|Water and marine resources
|Biodiversity and ecosystems
|Resource use and circular economy
|Employees in the value chain
|Consumers and end users
For a more detailed overview of the disclosure requirements under the ESRS, please read our previous blog posts here and here.
Main changes to the ESRS
The European Commission has made a number of changes to the draft ESRS submitted to it by EFRAG in November 2022, including:
- making reporting requirements more ‘subject to materiality’ (i.e. allowing companies to omit information if it is not relevant in their particular circumstances). This has drawn criticism from some quarters as a dilution of the standards, while the European Commission has stated that the change was made to provide reporting entities with additional flexibility and avoid unnecessary costs. Ultimately, the European Commission decided that all reporting requirements should be subject to materiality, with the exception of ESRS 2;
- by adding a requirement where reporting entities conclude that a data point derived from compliance with disclosure obligations under other EU law (e.g. the SFDR) is not material, they must explicitly state that the data point is “not material”. In addition, the ESRS will require that a table be made public showing all data points derived from other EU legislation, indicating where such data points are located in the reporting entities’ sustainability statements (or stating “not material”, if as applicable).
- updating the terminology related to financial materiality to better align it with the definition of financial materiality in the ISSB Sustainability Disclosure Standards (for more information on the ISSB, read our previous update here);
- changing disclosure requirements and data points related to certain topics from mandatory to voluntary, including biodiversity transition plans and certain indicators on “non-employees” in the entities’ workforce; And

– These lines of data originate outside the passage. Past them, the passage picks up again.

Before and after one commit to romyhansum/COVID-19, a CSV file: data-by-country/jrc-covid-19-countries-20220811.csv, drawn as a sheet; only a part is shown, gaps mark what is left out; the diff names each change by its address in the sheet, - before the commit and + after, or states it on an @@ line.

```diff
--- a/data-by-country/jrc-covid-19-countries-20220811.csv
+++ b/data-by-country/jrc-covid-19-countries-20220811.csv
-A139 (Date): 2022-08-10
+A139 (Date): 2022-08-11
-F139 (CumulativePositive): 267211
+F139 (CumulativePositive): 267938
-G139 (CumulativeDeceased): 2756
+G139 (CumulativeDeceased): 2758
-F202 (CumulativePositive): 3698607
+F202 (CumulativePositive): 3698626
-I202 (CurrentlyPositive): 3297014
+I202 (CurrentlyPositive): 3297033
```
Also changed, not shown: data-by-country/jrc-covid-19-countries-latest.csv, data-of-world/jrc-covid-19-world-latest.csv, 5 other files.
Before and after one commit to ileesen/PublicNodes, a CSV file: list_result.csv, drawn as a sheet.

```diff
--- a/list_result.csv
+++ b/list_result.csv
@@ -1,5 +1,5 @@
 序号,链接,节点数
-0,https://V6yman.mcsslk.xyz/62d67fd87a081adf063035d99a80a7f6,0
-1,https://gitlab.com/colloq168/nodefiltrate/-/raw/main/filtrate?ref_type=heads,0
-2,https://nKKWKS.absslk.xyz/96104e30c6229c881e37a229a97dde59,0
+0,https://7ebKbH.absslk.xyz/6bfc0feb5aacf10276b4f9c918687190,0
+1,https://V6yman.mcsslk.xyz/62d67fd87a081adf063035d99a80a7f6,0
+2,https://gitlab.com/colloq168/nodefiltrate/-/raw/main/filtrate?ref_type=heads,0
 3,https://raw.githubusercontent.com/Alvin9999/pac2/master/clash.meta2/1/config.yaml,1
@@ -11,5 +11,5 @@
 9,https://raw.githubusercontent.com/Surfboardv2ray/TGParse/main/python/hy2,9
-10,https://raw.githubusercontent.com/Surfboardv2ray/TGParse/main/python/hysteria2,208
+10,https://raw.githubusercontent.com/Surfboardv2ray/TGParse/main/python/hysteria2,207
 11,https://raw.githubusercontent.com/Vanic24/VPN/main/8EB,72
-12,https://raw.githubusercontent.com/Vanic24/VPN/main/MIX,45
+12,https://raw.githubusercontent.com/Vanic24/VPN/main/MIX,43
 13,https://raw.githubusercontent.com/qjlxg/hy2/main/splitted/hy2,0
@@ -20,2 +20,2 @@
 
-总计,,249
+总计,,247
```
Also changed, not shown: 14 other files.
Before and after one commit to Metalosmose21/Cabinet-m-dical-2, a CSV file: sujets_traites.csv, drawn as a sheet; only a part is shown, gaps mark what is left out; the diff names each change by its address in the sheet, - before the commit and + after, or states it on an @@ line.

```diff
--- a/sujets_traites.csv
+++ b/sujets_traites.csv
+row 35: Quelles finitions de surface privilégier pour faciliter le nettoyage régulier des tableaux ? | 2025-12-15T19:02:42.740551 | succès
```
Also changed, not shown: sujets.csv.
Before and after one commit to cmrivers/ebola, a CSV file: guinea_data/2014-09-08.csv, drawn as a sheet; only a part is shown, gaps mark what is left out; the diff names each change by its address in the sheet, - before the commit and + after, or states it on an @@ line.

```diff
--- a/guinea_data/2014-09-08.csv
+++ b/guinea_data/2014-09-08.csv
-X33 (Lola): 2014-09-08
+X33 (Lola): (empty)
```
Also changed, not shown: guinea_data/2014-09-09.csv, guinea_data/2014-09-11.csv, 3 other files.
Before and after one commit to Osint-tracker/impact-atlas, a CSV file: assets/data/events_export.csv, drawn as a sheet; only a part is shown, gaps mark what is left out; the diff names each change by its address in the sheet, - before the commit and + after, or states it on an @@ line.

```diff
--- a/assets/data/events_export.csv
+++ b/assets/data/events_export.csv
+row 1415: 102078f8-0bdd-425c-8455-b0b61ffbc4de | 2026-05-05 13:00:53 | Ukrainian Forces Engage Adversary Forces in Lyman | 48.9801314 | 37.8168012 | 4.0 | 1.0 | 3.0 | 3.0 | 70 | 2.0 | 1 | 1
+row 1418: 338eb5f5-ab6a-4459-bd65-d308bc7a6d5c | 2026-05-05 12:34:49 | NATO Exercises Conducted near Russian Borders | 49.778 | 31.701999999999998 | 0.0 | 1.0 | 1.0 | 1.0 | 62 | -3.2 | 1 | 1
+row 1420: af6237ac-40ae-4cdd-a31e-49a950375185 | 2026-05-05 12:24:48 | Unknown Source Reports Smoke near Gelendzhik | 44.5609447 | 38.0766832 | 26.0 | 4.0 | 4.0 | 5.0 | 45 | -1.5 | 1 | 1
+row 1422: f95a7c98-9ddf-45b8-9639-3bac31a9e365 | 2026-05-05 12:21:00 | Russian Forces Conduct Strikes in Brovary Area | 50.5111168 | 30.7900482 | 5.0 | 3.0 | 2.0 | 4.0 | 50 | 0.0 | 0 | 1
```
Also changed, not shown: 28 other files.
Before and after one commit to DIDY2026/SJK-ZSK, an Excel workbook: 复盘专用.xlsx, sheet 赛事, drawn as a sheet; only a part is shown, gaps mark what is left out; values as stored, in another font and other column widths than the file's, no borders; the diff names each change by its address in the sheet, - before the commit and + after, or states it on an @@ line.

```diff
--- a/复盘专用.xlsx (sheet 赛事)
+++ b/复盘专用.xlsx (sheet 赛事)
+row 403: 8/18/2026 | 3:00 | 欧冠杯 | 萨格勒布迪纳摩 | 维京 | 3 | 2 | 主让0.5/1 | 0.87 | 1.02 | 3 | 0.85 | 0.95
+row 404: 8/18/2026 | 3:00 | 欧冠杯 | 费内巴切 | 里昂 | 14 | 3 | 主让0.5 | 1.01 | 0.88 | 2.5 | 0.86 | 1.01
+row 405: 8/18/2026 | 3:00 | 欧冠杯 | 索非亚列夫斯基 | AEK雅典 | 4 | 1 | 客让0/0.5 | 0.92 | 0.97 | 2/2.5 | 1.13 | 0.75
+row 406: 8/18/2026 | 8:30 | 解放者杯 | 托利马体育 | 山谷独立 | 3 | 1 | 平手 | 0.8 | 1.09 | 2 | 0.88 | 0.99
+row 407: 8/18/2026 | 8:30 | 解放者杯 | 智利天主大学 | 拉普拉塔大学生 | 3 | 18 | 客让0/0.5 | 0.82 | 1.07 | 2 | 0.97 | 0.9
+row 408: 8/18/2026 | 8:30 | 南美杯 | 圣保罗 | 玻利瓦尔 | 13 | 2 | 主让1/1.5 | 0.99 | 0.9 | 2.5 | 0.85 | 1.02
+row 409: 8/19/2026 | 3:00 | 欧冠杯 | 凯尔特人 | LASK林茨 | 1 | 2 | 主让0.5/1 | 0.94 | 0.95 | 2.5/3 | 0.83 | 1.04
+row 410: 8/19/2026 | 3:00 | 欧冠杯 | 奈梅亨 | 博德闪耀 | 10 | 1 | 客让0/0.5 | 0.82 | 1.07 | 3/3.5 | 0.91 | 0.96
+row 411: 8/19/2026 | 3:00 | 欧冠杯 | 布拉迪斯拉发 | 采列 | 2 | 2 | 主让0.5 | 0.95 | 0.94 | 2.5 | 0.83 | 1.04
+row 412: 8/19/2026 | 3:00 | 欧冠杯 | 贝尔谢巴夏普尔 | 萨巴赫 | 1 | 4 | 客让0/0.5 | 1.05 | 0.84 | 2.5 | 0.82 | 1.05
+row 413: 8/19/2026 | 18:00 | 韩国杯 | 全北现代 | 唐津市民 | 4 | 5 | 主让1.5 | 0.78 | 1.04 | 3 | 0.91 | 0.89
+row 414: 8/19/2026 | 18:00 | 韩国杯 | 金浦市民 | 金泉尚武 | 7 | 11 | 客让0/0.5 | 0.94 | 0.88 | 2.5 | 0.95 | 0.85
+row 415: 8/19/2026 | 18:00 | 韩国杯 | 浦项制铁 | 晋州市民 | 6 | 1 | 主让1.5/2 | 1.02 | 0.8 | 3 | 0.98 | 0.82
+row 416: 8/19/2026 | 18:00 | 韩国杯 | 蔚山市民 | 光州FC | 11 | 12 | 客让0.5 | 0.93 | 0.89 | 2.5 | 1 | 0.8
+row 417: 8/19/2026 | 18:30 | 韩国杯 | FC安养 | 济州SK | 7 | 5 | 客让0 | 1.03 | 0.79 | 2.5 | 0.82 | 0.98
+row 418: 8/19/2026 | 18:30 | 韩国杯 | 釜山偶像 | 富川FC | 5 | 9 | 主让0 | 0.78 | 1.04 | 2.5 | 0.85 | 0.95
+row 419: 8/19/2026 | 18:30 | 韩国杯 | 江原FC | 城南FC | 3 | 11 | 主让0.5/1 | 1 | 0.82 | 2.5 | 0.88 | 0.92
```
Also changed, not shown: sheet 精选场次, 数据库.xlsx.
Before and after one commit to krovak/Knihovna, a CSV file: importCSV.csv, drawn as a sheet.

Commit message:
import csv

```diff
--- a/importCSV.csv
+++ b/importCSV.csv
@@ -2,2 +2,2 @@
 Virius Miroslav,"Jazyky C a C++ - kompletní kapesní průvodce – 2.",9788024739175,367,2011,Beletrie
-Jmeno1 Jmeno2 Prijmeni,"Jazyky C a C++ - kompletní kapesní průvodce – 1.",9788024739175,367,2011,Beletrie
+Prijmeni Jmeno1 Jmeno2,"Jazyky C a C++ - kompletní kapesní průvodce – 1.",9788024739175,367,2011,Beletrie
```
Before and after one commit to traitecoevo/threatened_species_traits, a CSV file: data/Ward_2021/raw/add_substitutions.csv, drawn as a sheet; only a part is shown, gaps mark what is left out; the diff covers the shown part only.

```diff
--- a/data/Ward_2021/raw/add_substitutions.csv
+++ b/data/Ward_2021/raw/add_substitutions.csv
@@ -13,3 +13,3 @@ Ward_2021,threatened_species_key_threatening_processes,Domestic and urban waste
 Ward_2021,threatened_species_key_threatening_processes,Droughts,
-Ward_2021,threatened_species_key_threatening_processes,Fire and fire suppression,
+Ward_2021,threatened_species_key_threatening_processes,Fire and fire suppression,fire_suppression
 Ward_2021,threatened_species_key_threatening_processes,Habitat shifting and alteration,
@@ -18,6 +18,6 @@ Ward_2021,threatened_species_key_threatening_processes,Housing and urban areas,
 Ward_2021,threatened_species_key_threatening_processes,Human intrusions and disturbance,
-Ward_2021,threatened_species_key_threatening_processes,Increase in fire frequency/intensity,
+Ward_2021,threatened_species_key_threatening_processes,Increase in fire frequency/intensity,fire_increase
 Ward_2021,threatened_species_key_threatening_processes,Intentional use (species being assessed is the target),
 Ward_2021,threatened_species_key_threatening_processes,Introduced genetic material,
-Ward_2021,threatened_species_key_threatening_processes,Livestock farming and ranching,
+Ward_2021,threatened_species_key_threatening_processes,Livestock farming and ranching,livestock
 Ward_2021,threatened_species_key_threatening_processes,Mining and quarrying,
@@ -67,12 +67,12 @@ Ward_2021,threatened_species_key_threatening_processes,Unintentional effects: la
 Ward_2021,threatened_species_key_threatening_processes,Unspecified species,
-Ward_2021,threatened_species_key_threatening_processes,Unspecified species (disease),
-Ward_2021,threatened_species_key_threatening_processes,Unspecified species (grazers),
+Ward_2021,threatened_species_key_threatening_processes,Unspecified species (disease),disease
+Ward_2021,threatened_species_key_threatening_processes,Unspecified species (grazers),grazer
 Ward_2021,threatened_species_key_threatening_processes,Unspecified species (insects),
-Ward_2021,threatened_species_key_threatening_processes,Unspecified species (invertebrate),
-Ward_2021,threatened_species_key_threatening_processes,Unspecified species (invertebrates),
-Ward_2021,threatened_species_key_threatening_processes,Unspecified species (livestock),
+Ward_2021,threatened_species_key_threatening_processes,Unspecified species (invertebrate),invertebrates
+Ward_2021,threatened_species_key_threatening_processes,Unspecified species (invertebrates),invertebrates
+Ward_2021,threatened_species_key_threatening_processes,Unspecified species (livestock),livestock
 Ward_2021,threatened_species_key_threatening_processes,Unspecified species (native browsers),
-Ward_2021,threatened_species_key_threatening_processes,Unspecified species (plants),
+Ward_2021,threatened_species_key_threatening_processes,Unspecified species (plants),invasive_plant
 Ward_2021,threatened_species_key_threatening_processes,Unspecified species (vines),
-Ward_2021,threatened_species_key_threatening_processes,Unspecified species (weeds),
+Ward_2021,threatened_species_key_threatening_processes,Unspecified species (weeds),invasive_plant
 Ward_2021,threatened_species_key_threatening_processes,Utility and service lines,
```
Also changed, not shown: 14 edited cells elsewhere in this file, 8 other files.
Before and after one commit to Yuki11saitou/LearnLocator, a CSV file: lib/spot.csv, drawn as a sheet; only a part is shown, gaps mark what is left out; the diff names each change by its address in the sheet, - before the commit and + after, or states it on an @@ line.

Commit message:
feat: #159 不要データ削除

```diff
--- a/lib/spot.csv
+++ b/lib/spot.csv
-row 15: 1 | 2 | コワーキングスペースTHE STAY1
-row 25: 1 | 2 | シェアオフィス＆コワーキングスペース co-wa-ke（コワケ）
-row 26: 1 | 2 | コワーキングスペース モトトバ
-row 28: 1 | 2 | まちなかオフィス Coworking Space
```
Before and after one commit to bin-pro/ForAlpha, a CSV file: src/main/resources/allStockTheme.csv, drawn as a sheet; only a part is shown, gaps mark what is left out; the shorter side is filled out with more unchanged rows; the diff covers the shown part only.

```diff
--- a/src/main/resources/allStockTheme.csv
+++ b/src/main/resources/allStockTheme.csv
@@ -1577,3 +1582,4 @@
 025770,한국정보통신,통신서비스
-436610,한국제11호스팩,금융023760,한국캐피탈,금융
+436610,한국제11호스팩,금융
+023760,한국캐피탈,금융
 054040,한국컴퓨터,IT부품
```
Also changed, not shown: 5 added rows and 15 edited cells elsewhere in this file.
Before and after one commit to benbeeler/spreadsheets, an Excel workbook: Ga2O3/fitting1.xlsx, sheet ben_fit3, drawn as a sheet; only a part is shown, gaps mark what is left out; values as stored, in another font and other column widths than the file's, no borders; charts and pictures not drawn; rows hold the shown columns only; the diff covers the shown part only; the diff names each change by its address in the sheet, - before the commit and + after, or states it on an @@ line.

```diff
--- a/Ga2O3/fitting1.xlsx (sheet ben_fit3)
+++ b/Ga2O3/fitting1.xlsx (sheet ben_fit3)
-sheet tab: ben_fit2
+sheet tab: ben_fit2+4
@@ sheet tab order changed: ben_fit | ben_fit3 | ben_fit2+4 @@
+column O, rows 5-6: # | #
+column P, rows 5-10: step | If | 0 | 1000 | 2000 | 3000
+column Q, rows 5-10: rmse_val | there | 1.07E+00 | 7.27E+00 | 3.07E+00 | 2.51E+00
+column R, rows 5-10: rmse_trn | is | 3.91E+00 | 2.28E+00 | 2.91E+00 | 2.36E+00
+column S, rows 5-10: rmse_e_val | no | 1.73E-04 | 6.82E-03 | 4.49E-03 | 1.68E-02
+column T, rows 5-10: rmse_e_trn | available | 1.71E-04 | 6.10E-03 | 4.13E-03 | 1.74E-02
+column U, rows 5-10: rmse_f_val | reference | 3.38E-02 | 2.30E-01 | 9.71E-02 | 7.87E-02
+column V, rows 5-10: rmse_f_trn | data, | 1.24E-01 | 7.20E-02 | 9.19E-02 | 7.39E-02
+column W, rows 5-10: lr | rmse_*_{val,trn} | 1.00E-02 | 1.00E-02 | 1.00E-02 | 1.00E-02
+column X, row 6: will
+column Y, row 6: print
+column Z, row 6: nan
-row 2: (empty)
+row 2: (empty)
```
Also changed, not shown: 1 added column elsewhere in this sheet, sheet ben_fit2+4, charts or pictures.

- introducing additional provisions to phase in a number of reporting requirements (including those on biodiversity), mainly applicable to entities with fewer than 750 employees.
The delegated regulation will now be assessed by the European Parliament and the Council of the EU. If none of these bodies reject the delegated regulation, it will enter into force from 1 January 2024.
In the area of international interoperability, the European Commission, EFRAG and ISSB will soon release interoperability guidelines, which are intended to help reporting entities understand the various disclosures required by the ESRS and the ISSB Sustainability Disclosure Standards. It is expected that ERFRAG will also publish additional guidance in due course to support the interpretation and application of the final ESRS.